The work in brief:
In November 2012, Banyan was asked by Sue Willman, a partner at Deighton Pierce Glynn (http://www.deightonpierceglynn.co.uk/), to work on the case of the witness ‘FF’. The work was confidential due to its content and scope and thus we are only able to speak of it now the case has moved forward.
The witness alleged that Prince Nasser bin Hamad al-Khalifa of Bahrain was involved in the torture of detained prisoners during the Bahraini pro-democracy uprisings of 2011. In August 2012, Deighton Pierce Glynn wrote to the CPS asking for the prince to be arrested and prosecuted while he was visiting the UK under universal jurisdiction. The CPS replied that the prince had immunity from arrest because of his status as a foreign official. Deighton Pierce Glyn then applied for a judicial review of the DPP’s decision on 26 October 2012.
The project lasted from December 2012 to May 2013. The students involved were Matthew Burnett-Stuart (SOAS, MA Law) and Reem Mahmoud (SOAS, PhD). The students conducted background legal research and assembled evidence to present to the CPS in order to support the investigation and prosecution.
Outcome of the project:
A judicial review has been granted by the High Court in The Queen on the application of FF v Director of Public Prosecutions challenging the CPS’s decision to allow the prince immunity in the UK. The court is expected to decide if Prince Nasser should be granted immunity in October 2014. As noted by Reem, “It was an honour to work on this case for which I did some research and translation. It is both a relief and delight to see such a case move forward despite the political and diplomatic dimensions of the issue.”
Matthew elaborates on the work:
At the beginning of the project I had to read though the permission bundle that was initially sent to the CPS so I could understand the basis of the prosecution and what the available evidence was. My role was to identify missing evidence and consider possible leads and reference to other potential evidence. I had relatively little experience working on universal jurisdiction so I had to learn on the job. I studied the recent history of Bahrain in depth as well as a day by day timeline of the 2011 uprising. At times, the work was frustrating because some of the victims’ statements where vague and information was difficult to obtain, as it was impossible and dangerous to directly contact the prisoners in Bahrain. On the other hand, I was able to meet with the witness and other Bahraini human rights activist based in the UK which was a truly inspiring and motivating experience.
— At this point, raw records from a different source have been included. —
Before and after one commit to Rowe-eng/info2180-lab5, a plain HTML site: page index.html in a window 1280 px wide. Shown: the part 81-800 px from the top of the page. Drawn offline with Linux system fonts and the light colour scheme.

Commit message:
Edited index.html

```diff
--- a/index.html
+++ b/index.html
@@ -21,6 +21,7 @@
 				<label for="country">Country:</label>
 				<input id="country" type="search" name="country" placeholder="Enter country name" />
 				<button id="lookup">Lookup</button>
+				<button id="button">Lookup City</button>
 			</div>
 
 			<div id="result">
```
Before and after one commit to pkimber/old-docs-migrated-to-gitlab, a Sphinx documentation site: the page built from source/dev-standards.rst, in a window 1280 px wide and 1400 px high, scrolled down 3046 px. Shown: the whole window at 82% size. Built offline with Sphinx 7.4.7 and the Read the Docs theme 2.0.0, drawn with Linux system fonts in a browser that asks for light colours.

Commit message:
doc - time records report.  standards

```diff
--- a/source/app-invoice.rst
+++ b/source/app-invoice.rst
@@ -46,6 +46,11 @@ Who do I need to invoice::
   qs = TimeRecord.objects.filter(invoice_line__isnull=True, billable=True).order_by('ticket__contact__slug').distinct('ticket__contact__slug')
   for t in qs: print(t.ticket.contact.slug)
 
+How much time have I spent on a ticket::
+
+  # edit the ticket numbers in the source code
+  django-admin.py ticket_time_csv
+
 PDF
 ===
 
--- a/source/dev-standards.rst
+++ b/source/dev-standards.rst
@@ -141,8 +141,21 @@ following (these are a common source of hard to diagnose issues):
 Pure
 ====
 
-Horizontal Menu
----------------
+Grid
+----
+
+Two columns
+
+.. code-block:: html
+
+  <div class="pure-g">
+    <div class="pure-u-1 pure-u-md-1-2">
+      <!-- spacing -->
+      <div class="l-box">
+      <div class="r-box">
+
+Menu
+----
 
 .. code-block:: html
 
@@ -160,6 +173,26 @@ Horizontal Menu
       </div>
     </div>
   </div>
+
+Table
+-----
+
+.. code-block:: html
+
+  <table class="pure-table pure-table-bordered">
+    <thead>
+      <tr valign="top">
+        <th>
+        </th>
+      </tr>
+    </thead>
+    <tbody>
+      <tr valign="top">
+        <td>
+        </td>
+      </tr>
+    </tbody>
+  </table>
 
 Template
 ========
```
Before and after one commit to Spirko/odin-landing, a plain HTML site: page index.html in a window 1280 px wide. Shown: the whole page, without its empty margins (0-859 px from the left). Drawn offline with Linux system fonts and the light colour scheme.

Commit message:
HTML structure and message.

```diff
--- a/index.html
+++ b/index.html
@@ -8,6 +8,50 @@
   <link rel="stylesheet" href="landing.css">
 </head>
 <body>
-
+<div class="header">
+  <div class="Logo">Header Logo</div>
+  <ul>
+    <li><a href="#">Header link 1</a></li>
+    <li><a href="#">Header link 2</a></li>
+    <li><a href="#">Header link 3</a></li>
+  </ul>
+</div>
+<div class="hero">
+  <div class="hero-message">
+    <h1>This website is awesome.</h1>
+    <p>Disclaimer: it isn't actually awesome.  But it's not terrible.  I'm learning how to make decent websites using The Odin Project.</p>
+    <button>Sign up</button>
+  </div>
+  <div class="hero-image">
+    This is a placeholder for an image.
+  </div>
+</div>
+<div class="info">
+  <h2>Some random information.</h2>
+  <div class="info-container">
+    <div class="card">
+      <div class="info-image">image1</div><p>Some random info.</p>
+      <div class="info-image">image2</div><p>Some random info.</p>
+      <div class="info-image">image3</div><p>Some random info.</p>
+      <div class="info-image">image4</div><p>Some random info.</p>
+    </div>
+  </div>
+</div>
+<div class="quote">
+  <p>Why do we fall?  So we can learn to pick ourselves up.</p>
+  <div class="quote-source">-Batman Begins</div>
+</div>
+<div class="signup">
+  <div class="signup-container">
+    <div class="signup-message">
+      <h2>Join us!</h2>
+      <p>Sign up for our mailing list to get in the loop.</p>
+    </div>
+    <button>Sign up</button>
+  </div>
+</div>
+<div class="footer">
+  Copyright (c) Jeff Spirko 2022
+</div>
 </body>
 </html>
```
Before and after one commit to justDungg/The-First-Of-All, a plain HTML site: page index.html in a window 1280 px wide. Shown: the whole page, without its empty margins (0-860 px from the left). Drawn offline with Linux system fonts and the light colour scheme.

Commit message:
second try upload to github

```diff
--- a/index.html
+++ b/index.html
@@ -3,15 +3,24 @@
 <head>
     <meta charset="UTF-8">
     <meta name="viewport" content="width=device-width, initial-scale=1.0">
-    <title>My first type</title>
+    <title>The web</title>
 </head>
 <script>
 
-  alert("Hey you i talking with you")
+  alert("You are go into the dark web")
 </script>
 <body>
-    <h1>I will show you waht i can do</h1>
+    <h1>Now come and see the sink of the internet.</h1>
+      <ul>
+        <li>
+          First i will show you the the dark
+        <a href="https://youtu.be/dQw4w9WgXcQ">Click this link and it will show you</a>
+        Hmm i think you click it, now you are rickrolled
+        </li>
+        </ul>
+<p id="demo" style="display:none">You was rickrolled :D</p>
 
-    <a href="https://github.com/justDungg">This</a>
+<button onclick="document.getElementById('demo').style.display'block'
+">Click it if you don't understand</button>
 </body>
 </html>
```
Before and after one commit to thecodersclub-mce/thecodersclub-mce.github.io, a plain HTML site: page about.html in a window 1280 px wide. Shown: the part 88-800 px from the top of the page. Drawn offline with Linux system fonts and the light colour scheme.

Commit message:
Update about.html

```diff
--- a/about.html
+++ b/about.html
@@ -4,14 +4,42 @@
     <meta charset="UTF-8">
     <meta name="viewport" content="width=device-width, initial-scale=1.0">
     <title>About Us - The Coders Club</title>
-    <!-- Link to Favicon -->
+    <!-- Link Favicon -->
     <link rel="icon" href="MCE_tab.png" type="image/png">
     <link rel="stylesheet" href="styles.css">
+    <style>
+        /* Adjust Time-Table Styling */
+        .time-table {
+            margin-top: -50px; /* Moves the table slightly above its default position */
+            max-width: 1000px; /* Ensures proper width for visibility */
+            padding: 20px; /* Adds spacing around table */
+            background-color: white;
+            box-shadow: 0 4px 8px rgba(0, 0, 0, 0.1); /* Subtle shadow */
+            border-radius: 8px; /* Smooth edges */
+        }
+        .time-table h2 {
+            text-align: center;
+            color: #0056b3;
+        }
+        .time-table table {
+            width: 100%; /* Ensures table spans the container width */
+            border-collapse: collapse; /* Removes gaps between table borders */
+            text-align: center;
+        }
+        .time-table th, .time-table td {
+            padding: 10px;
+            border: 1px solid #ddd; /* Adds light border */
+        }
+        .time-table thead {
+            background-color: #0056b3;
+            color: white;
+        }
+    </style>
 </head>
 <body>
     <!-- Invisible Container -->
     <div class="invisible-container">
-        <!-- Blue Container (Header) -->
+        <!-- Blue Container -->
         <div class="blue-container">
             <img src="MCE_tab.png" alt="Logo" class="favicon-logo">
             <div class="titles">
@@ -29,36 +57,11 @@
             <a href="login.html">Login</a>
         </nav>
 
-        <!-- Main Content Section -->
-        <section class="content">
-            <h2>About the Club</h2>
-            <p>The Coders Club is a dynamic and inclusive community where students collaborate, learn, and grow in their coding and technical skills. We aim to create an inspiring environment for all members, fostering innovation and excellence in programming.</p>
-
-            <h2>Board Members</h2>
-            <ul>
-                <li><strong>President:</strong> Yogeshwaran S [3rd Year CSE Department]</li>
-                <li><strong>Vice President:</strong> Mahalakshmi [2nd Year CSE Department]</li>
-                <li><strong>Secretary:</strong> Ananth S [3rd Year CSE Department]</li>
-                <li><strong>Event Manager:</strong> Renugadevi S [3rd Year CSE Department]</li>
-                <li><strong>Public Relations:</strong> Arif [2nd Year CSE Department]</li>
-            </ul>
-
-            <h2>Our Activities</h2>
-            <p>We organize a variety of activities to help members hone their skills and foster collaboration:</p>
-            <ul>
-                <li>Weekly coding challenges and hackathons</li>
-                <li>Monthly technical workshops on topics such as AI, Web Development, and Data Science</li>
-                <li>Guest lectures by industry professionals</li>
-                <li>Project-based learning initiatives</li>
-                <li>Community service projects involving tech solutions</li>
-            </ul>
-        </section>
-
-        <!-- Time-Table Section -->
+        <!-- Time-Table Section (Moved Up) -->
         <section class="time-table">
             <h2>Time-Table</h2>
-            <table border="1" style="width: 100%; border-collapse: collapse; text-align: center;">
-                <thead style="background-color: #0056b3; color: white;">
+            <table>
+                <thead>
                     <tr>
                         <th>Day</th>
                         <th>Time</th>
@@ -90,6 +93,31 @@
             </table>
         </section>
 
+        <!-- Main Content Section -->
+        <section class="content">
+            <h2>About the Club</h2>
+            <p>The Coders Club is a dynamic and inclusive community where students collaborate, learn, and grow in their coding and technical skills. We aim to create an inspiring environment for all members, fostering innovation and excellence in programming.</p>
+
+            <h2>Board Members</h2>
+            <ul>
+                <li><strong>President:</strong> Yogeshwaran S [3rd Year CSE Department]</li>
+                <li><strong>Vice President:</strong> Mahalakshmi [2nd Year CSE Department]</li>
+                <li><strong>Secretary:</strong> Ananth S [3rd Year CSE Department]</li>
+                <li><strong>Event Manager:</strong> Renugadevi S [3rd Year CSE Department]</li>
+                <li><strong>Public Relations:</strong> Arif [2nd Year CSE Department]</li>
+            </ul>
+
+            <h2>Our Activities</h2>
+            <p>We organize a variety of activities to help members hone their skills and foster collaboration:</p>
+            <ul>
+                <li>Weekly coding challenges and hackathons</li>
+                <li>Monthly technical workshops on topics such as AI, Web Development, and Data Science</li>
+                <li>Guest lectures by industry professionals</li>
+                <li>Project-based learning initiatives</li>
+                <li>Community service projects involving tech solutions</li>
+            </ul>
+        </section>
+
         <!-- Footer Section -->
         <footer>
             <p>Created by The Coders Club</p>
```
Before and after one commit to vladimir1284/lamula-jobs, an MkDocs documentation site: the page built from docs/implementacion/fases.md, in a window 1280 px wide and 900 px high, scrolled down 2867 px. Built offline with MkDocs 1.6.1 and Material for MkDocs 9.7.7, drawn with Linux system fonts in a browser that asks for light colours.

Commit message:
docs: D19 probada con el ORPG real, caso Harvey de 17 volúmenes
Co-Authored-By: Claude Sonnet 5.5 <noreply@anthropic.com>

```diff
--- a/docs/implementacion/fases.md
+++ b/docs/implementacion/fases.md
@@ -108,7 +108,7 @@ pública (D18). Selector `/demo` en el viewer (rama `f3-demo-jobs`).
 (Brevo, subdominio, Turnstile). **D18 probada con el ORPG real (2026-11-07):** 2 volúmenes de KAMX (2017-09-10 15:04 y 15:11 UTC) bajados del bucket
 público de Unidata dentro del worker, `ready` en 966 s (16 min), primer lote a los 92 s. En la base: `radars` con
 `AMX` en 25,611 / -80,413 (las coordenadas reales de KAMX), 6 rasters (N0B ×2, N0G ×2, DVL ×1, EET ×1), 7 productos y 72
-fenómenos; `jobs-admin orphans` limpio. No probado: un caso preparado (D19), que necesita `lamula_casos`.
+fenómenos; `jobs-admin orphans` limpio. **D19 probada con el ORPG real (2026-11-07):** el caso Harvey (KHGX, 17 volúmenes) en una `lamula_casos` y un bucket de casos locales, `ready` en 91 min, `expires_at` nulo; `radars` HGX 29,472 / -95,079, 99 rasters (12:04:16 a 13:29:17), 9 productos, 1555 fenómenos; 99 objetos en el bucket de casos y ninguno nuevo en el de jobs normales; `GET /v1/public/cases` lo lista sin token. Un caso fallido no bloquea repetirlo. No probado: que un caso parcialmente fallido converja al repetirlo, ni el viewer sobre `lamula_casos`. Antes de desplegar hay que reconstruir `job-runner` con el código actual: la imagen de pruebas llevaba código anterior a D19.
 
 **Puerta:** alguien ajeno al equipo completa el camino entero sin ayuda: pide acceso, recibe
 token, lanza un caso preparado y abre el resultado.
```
Thanks to the project I was able to explore interesting post Pinochet legal arguments about whether there is functional immunity for torture prosecution, and if so, to whom if should be applied.
There are of course few issues on which international legal opinion is clearer than on the condemnation of torture. Torture carried out by a public official anywhere in the world is an offence under The Convention against Torture and Other Cruel, Inhuman or Degrading Treatment or Punishment. The CPS decision that Prince Nasser has functional immunity was evidently misguided as he could not contend immunity on the basis of executing a function of state as it is clear that torture could never be such a function.
The judicial review is a positive outcome and it might become an important precedent for cases concerning state officials and crimes against humanity. However, whatever the decision, it is clear that much still needs to be done for human rights in Bahrain. The ‘Bahrain Thirteen’, thirteen Bahraini opposition leader and rights activists, sentenced after a political show trial in 2012, need to be released immediately. There is also a need to expose how The UK is complicit in Bahraini crimes, as the brilliant work of Bahrain Watch demonstrates.
Further information and coverage:
– Bahraini Prince Nasser bin Hamad al-Khalifa could lose UK diplomatic immunity over torture claims, Independent, 12th May 2014
– High Court grants JR on immunity of ‘torture’ prince, Law Gazette, 14th May 2014
– High Court grants JR on immunity of ‘torture’ prince, LCCSA, 15th May 2014